=== Task directions ===
When a line in the entries contains the word "tutorial", copy that line in full.
START Records supplied
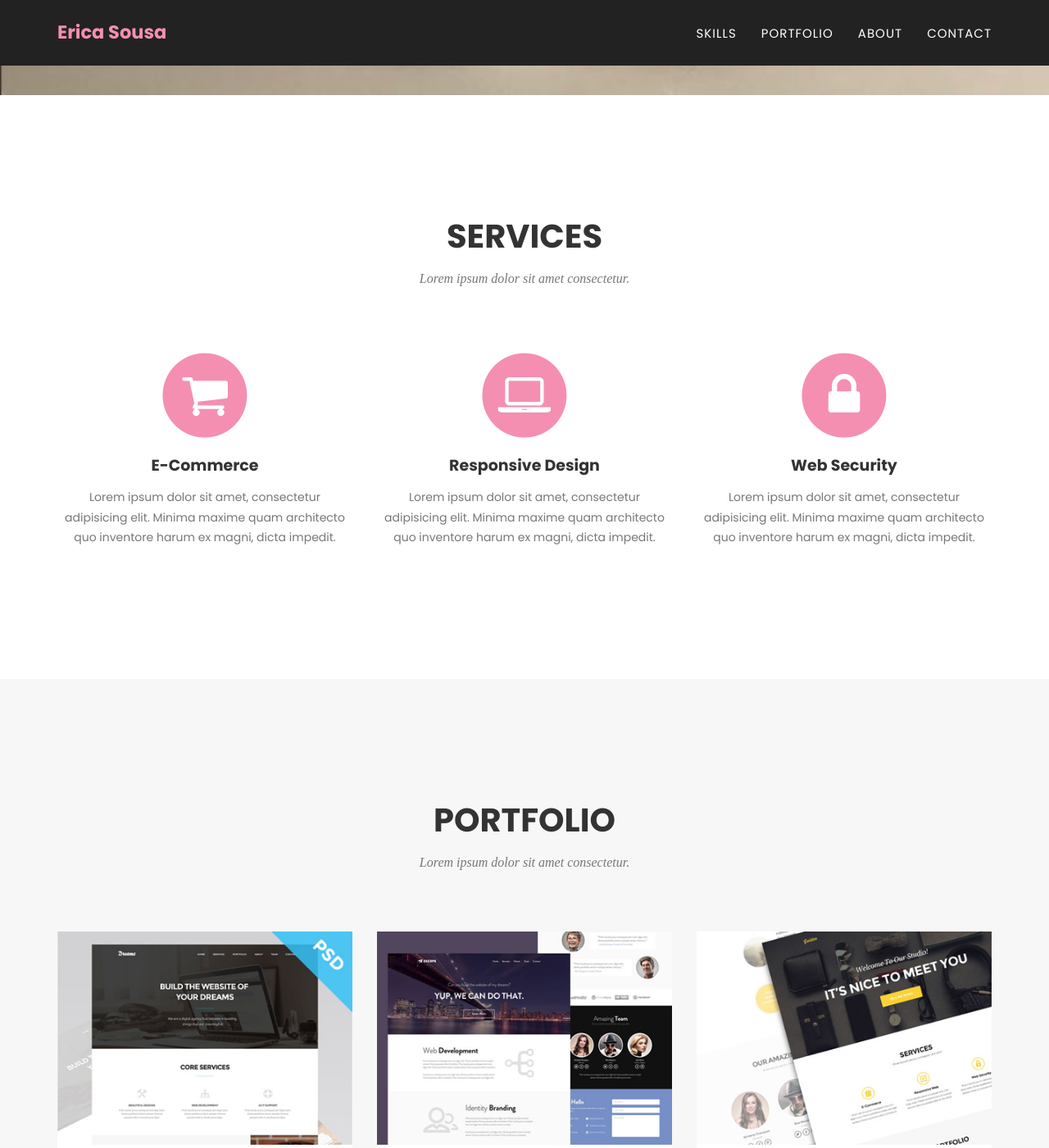
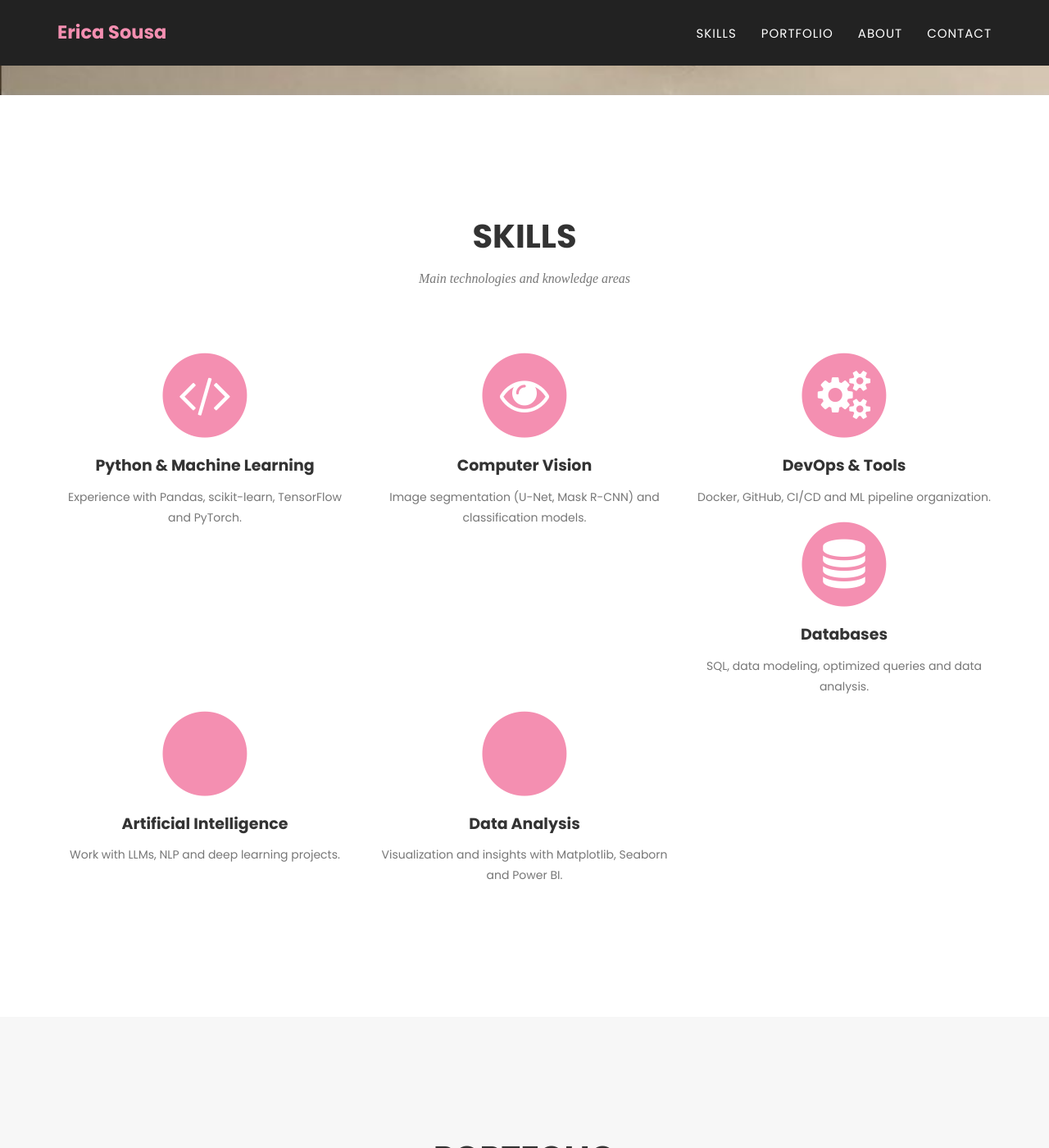
Before and after one commit to ericasousaa/EricaSousa, a Jekyll site: the page built from index.html, in a window 1280 px wide and 1400 px high, scrolled down 642 px. Shown: the whole window at 82% size. Built offline with Jekyll 4.4.1, drawn with Linux system fonts in a browser that asks for light colours; some web fonts are replaced.

Commit message:
Update services.html

```diff
--- a/_includes/services.html
+++ b/_includes/services.html
@@ -1,36 +1,72 @@
-<!-- Services Section -->
+<!-- Skills Section -->
 <section id="services">
   <div class="container">
     <div class="row">
       <div class="col-lg-12 text-center">
-                    <h2 class="section-heading">Services</h2>
-                    <h3 class="section-subheading text-muted">Lorem ipsum dolor sit amet consectetur.</h3>
+        <h2 class="section-heading">Skills</h2>
+        <h3 class="section-subheading text-muted">Main technologies and knowledge areas</h3>
       </div>
     </div>
+
     <div class="row text-center">
+      <!-- Skill 1 -->
       <div class="col-md-4">
         <span class="fa-stack fa-4x">
           <i class="fa fa-circle fa-stack-2x text-primary"></i>
-                        <i class="fa fa-shopping-cart fa-stack-1x fa-inverse"></i>
+          <i class="fa fa-code fa-stack-1x fa-inverse"></i>
         </span>
-                    <h4 class="service-heading">E-Commerce</h4>
-                    <p class="text-muted">Lorem ipsum dolor sit amet, consectetur adipisicing elit. Minima maxime quam architecto quo inventore harum ex magni, dicta impedit.</p>
+        <h4 class="service-heading">Python & Machine Learning</h4>
+        <p class="text-muted">Experience with Pandas, scikit-learn, TensorFlow and PyTorch.</p>
       </div>
+
+      <!-- Skill 2 -->
       <div class="col-md-4">
         <span class="fa-stack fa-4x">
           <i class="fa fa-circle fa-stack-2x text-primary"></i>
-                        <i class="fa fa-laptop fa-stack-1x fa-inverse"></i>
+          <i class="fa fa-eye fa-stack-1x fa-inverse"></i>
         </span>
-                    <h4 class="service-heading">Responsive Design</h4>
-                    <p class="text-muted">Lorem ipsum dolor sit amet, consectetur adipisicing elit. Minima maxime quam architecto quo inventore harum ex magni, dicta impedit.</p>
+        <h4 class="service-heading">Computer Vision</h4>
+        <p class="text-muted">Image segmentation (U-Net, Mask R-CNN) and classification models.</p>
       </div>
+
+      <!-- Skill 3 -->
       <div class="col-md-4">
         <span class="fa-stack fa-4x">
           <i class="fa fa-circle fa-stack-2x text-primary"></i>
-                        <i class="fa fa-lock fa-stack-1x fa-inverse"></i>
+          <i class="fa fa-cogs fa-stack-1x fa-inverse"></i>
         </span>
-                    <h4 class="service-heading">Web Security</h4>
-                    <p class="text-muted">Lorem ipsum dolor sit amet, consectetur adipisicing elit. Minima maxime quam architecto quo inventore harum ex magni, dicta impedit.</p>
+        <h4 class="service-heading">DevOps & Tools</h4>
+        <p class="text-muted">Docker, GitHub, CI/CD and ML pipeline organization.</p>
+      </div>
+
+      <!-- Skill 4 -->
+      <div class="col-md-4">
+        <span class="fa-stack fa-4x">
+          <i class="fa fa-circle fa-stack-2x text-primary"></i>
+          <i class="fa fa-database fa-stack-1x fa-inverse"></i>
+        </span>
+        <h4 class="service-heading">Databases</h4>
+        <p class="text-muted">SQL, data modeling, optimized queries and data analysis.</p>
+      </div>
+
+      <!-- Skill 5 -->
+      <div class="col-md-4">
+        <span class="fa-stack fa-4x">
+          <i class="fa fa-circle fa-stack-2x text-primary"></i>
+          <i class="fa fa-brain fa-stack-1x fa-inverse"></i>
+        </span>
+        <h4 class="service-heading">Artificial Intelligence</h4>
+        <p class="text-muted">Work with LLMs, NLP and deep learning projects.</p>
+      </div>
+
+      <!-- Skill 6 -->
+      <div class="col-md-4">
+        <span class="fa-stack fa-4x">
+          <i class="fa fa-circle fa-stack-2x text-primary"></i>
+          <i class="fa fa-chart-line fa-stack-1x fa-inverse"></i>
+        </span>
+        <h4 class="service-heading">Data Analysis</h4>
+        <p class="text-muted">Visualization and insights with Matplotlib, Seaborn and Power BI.</p>
       </div>
     </div>
   </div>
```
Lines whose indentation alone changed are shown as unchanged.
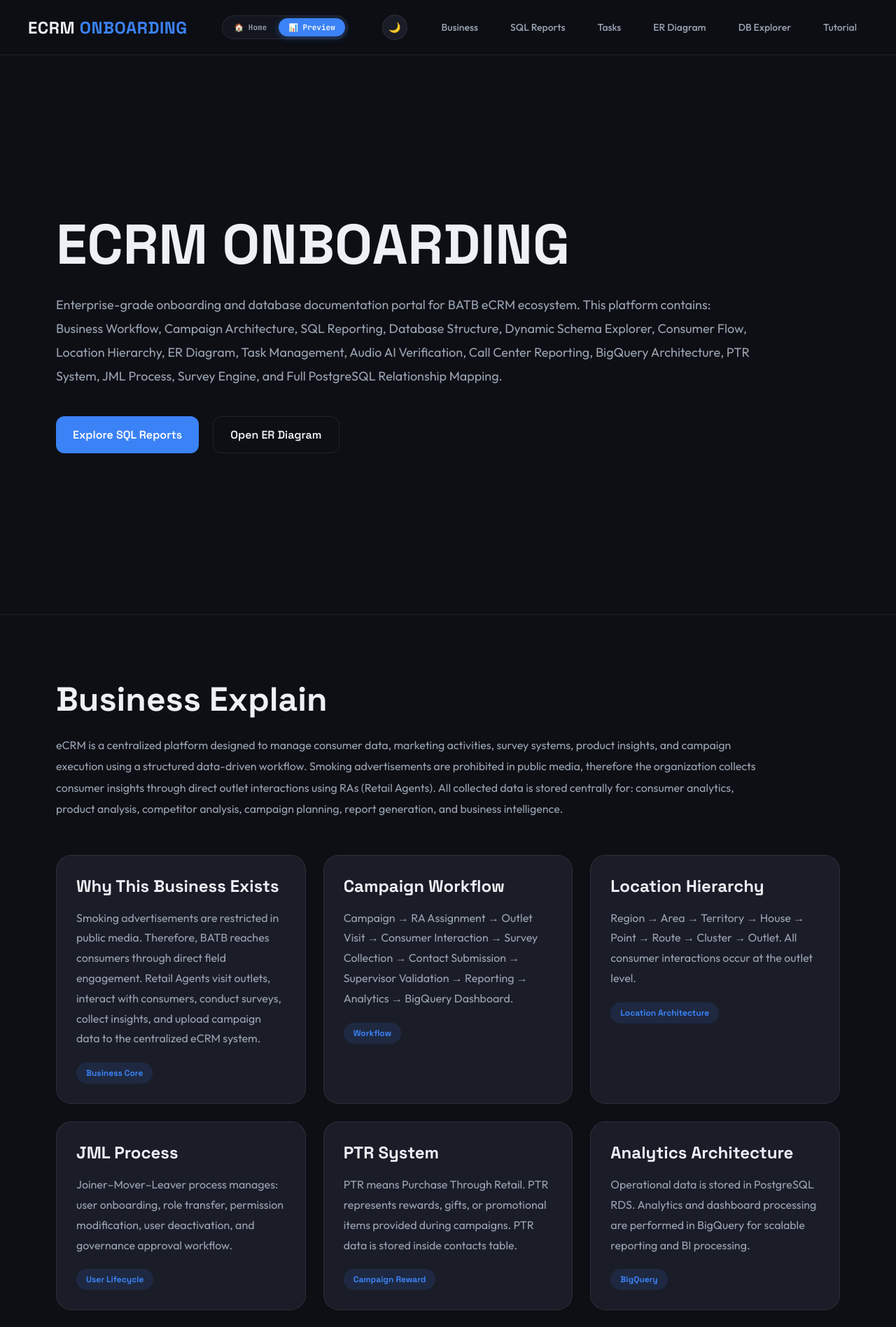
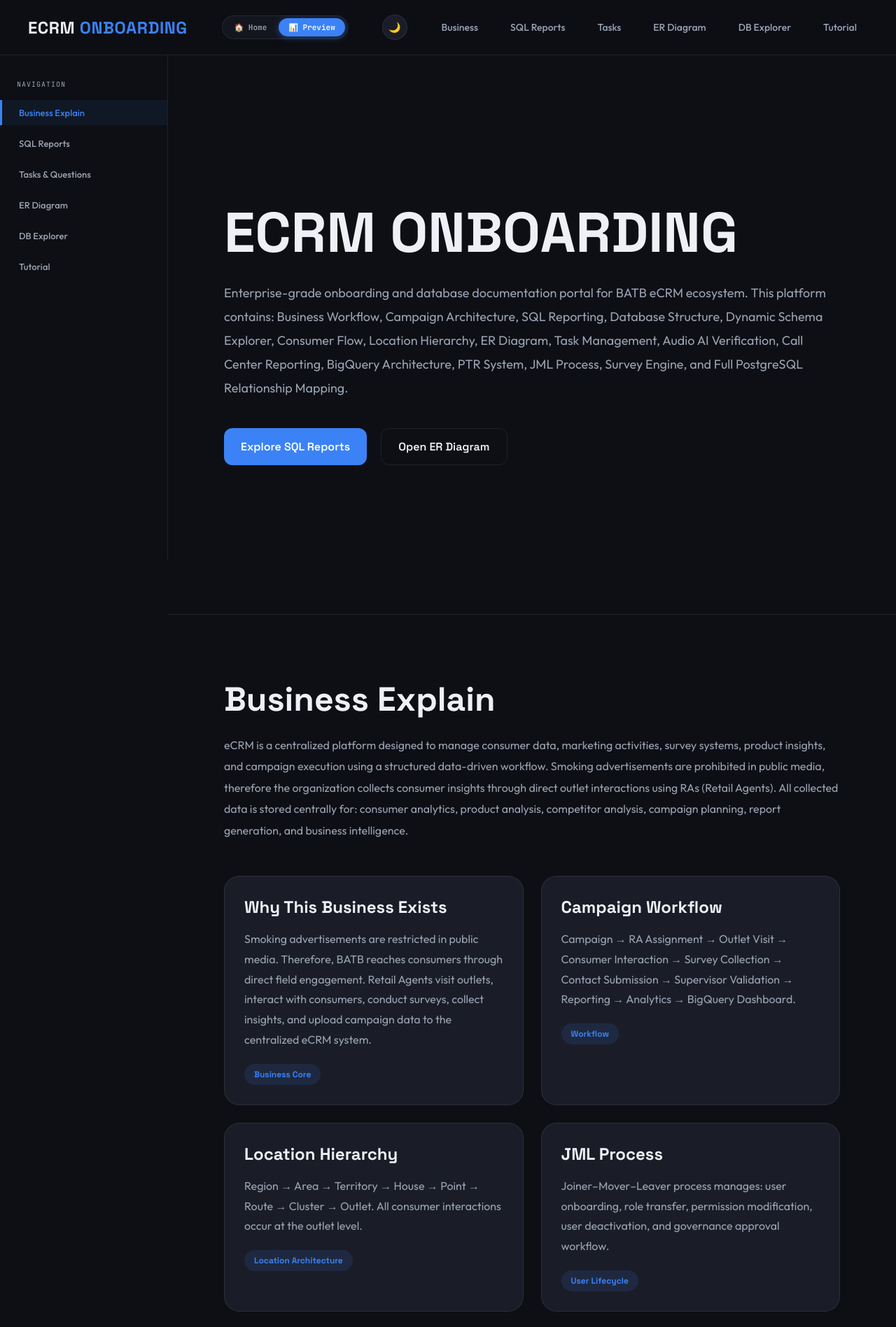
Before and after one commit to ahsam991/ECRM-tutorial, a plain HTML site: page preview.html in a window 1280 px wide. Shown: the top 1897 px of the page at 70% size. Drawn offline with Linux system fonts and the light colour scheme.

Commit message:
Add navigation sidebar to preview.html

```diff
--- a/preview.html
+++ b/preview.html
@@ -819,7 +819,18 @@
   display: block;
 }
 
+/* ── SIDEBAR ── */
+.sidebar{position:fixed;top:74px;left:0;bottom:0;width:240px;background:var(--bg);border-right:1px solid var(--border);padding:24px 0;overflow-y:auto;z-index:900;display:flex;flex-direction:column;gap:8px;transition: background 0.3s, border-color 0.3s;}
+.sidebar-link{display:flex;align-items:center;padding:10px 24px;color:var(--text2);text-decoration:none;font-size:13px;font-weight:500;border-left:3px solid transparent;transition:all 0.2s;}
+.sidebar-link:hover{background:var(--card);color:var(--text);}
+.sidebar-link.active{background:rgba(59,130,246,.08);color:var(--primary);border-left-color:var(--primary);}
+.sidebar-label{font-family:'JetBrains Mono',monospace;font-size:10px;text-transform:uppercase;letter-spacing:0.1em;color:var(--text2);padding:16px 24px 8px;}
+.main-content{margin-left:240px;}
+
 @media(max-width:1000px){
+
+  .sidebar{display:none;}
+  .main-content{margin-left:0;}
 
 header{
 
@@ -915,6 +926,19 @@
 </nav>
 
 </header>
+
+<!-- ── SIDEBAR ── -->
+<div class="sidebar">
+  <div class="sidebar-label">Navigation</div>
+  <a href="#business" class="sidebar-link">Business Explain</a>
+  <a href="#sql" class="sidebar-link">SQL Reports</a>
+  <a href="#tasks" class="sidebar-link">Tasks & Questions</a>
+  <a href="#diagram" class="sidebar-link">ER Diagram</a>
+  <a href="#database" class="sidebar-link">DB Explorer</a>
+  <a href="#tutorial" class="sidebar-link">Tutorial</a>
+</div>
+
+<div class="main-content">
 
 <section class="hero">
 
@@ -1726,6 +1750,8 @@
 </div>
 
 </section>
+
+</div> <!-- End main-content -->
 
 <footer class="footer">
 
@@ -2006,8 +2032,36 @@
   }
 }
 
+// ══════════════════════════════════════════
+// SCROLL SPY ACTIVE
+// ══════════════════════════════════════════
+function setActive(el) {
+  document.querySelectorAll('.sidebar-link').forEach(a=>a.classList.remove('active'));
+  if (el) el.classList.add('active');
+}
+
+const observerOptions = {
+  root: null,
+  rootMargin: '0px',
+  threshold: 0.3
+};
+
+const observer = new IntersectionObserver((entries) => {
+  entries.forEach(entry => {
+    if (entry.isIntersecting) {
+      const id = entry.target.getAttribute('id');
+      const activeLink = document.querySelector(`.sidebar-link[href="#${id}"]`);
+      setActive(activeLink);
+    }
+  });
+}, observerOptions);
+
 // 4. DomLoaded triggers
 document.addEventListener("DOMContentLoaded", () => {
+  document.querySelectorAll('section[id]').forEach(section => {
+    observer.observe(section);
+  });
+
   initER();
 
   // Theme Toggle Wireup
```
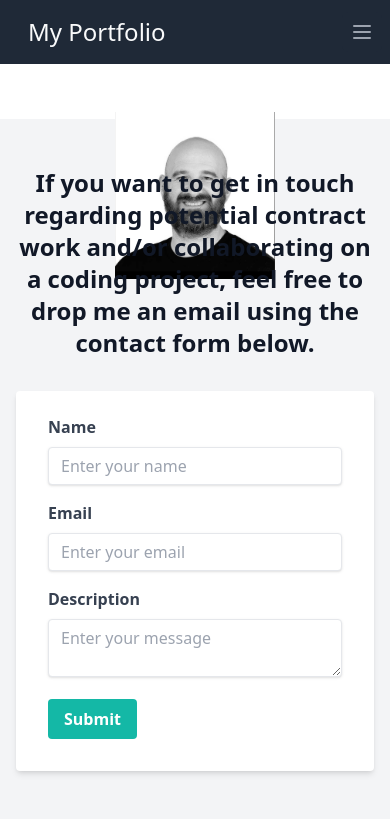
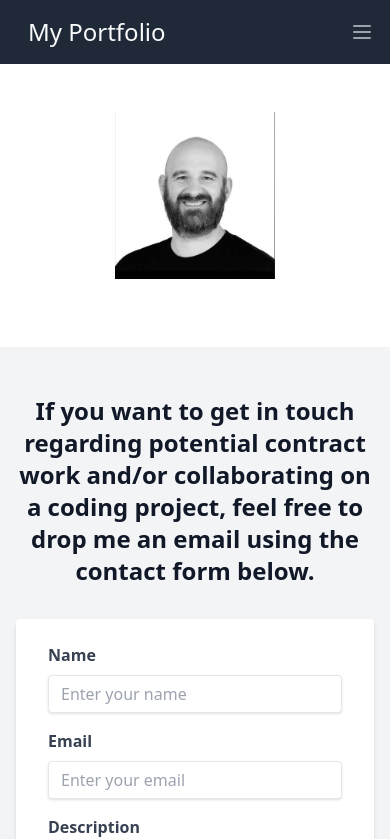
Before and after one commit to bojeans/CRA-portfolio, a React (Create React App) app in the folder app/: page / in a window 390 px wide. Shown: the top 839 px of the page. Built offline with nearby package versions, Linux system fonts and the light colour scheme; no server answers.

Commit message:
removing negative margin as causing issue on mobile

```diff
--- a/app/src/components/LandingPage.js
+++ b/app/src/components/LandingPage.js
@@ -7,16 +7,16 @@ const LandingPage = () => {
   return (
     <>
       <NavBar />
-      <img
-        src={pic}
-        alt="headshot of author"
-        className="max-w-xl mx-auto mt-12 mb-5 mb-[-10rem] w-40 md:w-80 h-auto md:h-50"
-      ></img>
-
-      <Contact />
+      <div className="flex flex-col items-center space-y-12">
+        <img
+          src={pic}
+          alt="headshot of author"
+          className="max-w-xl mx-auto mt-12 mb-5 w-40 md:w-80 h-auto md:h-50"
+        ></img>
+        <Contact />
+      </div>
       <Footer />
     </>
   );
 };
-
 export default LandingPage;
```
END Records supplied
=== Solved problem ===
Before and after one commit to ahsam991/ECRM-tutorial, a plain HTML site: page preview.html in a window 1280 px wide. Shown: the top 1897 px of the page at 70% size. Drawn offline with Linux system fonts and the light colour scheme.
+  <a href="#tutorial" class="sidebar-link">Tutorial</a>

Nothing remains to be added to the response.